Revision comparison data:
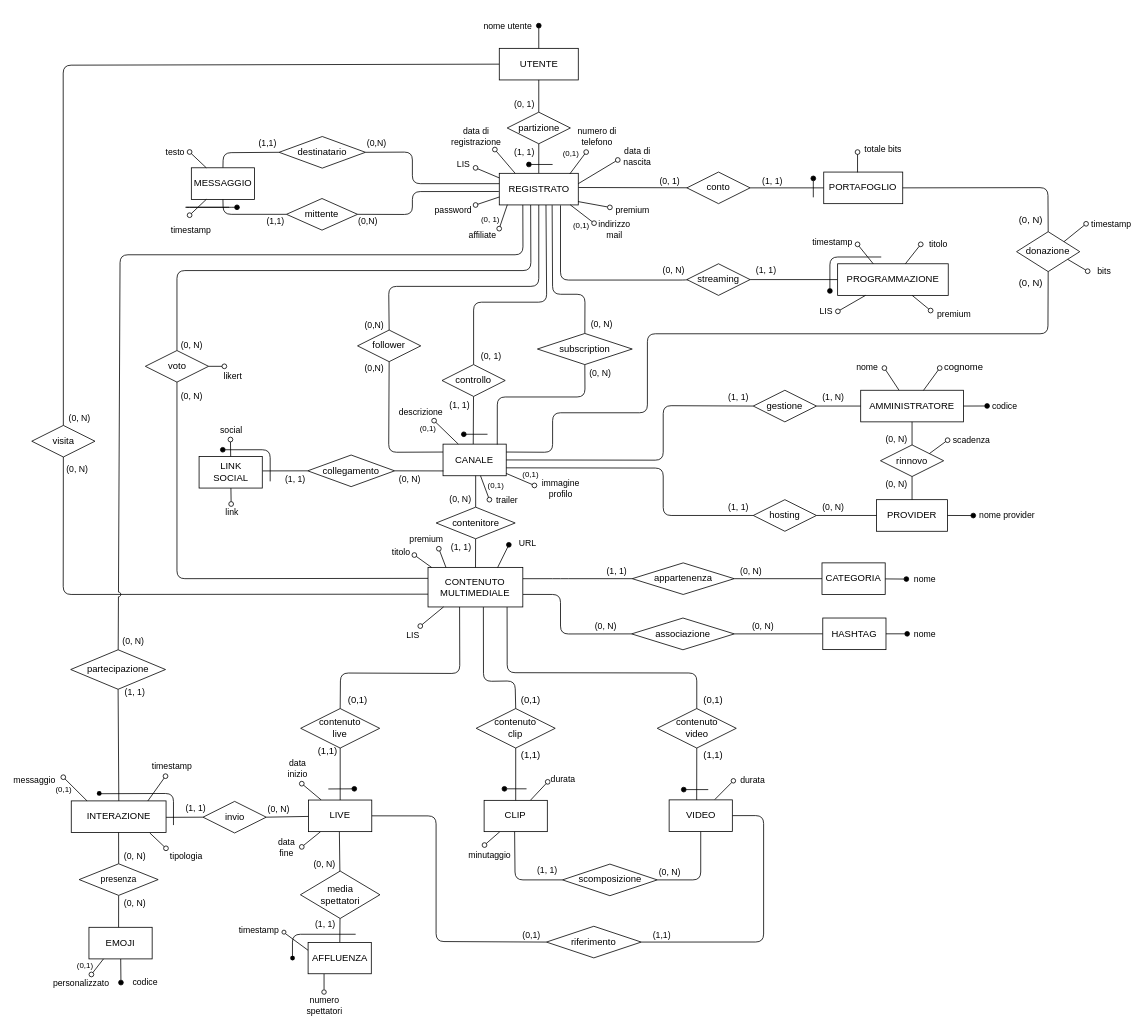
Mattron2000/Basi_di_dati keeps this draw.io diagram as Progetto Esame - DBSperimentazioni A.A. 2023-2024/Diagrammi/2.4 Schema E-R ristrutturato.drawio. Above is the earlier version. Source tidied: cells renumbered, new cells numbered last; positions are measured from the earlier drawing's top-left corner, leaving out a move shared by most shapes. Both pictures are drawn from the tidied source at 79%, with x=0, y=0 at pixel (32, 25).
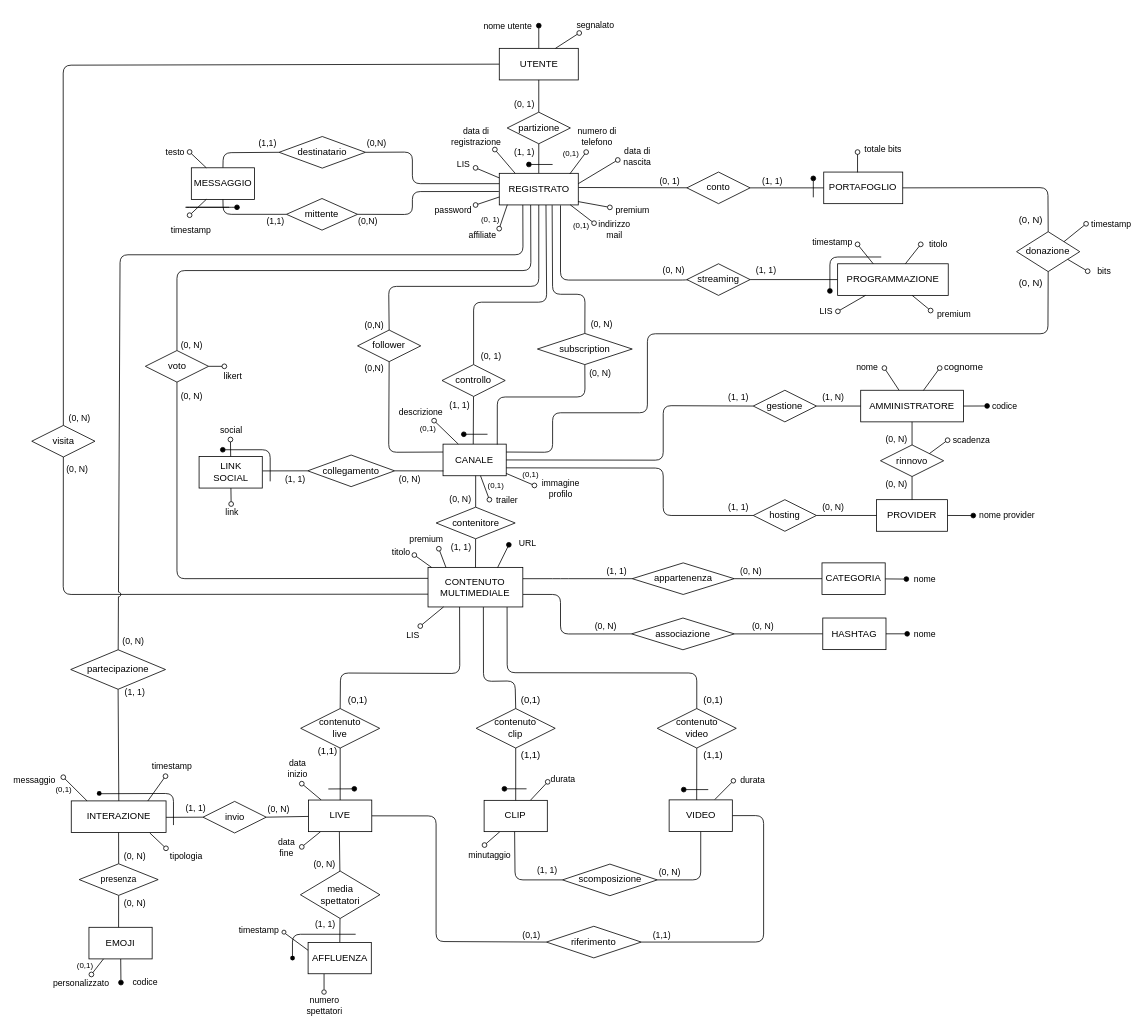
Above is the later version.

The edit, as a diff of the source:
```diff
@@
+    <mxCell id="261" style="endArrow=oval;html=1;fillStyle=auto;strokeWidth=1;startSize=6;endSize=6;fillColor=#000000;startArrow=none;startFill=0;endFill=0;exitX=0.75;exitY=0;exitDx=0;exitDy=0;" parent="1" edge="1">
+      <mxGeometry relative="1" as="geometry">
+        <mxPoint x="662.6" y="28.7" as="sourcePoint" />
+        <mxPoint x="692.7" y="9.3" as="targetPoint" />
+      </mxGeometry>
+    </mxCell>
+    <mxCell id="262" value="&lt;font style=&quot;font-size: 11px;&quot;&gt;segnalato&lt;/font&gt;" style="text;html=1;align=center;verticalAlign=middle;strokeColor=none;fillColor=none;" parent="1" vertex="1">
+      <mxGeometry x="677.9" y="-15.8" width="70" height="30" as="geometry" />
+    </mxCell>
```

= Task directions =
Return the records above verbatim, leaving out images.

= Task result =
Mattron2000/Basi_di_dati keeps this draw.io diagram as Progetto Esame - DBSperimentazioni A.A. 2023-2024/Diagrammi/2.4 Schema E-R ristrutturato.drawio. Above is the earlier version. Source tidied: cells renumbered, new cells numbered last; positions are measured from the earlier drawing's top-left corner, leaving out a move shared by most shapes. Both pictures are drawn from the tidied source at 79%, with x=0, y=0 at pixel (32, 25).
Above is the later version.

The edit, as a diff of the source:
```diff
@@
+    <mxCell id="261" style="endArrow=oval;html=1;fillStyle=auto;strokeWidth=1;startSize=6;endSize=6;fillColor=#000000;startArrow=none;startFill=0;endFill=0;exitX=0.75;exitY=0;exitDx=0;exitDy=0;" parent="1" edge="1">
+      <mxGeometry relative="1" as="geometry">
+        <mxPoint x="662.6" y="28.7" as="sourcePoint" />
+        <mxPoint x="692.7" y="9.3" as="targetPoint" />
+      </mxGeometry>
+    </mxCell>
+    <mxCell id="262" value="&lt;font style=&quot;font-size: 11px;&quot;&gt;segnalato&lt;/font&gt;" style="text;html=1;align=center;verticalAlign=middle;strokeColor=none;fillColor=none;" parent="1" vertex="1">
+      <mxGeometry x="677.9" y="-15.8" width="70" height="30" as="geometry" />
+    </mxCell>
```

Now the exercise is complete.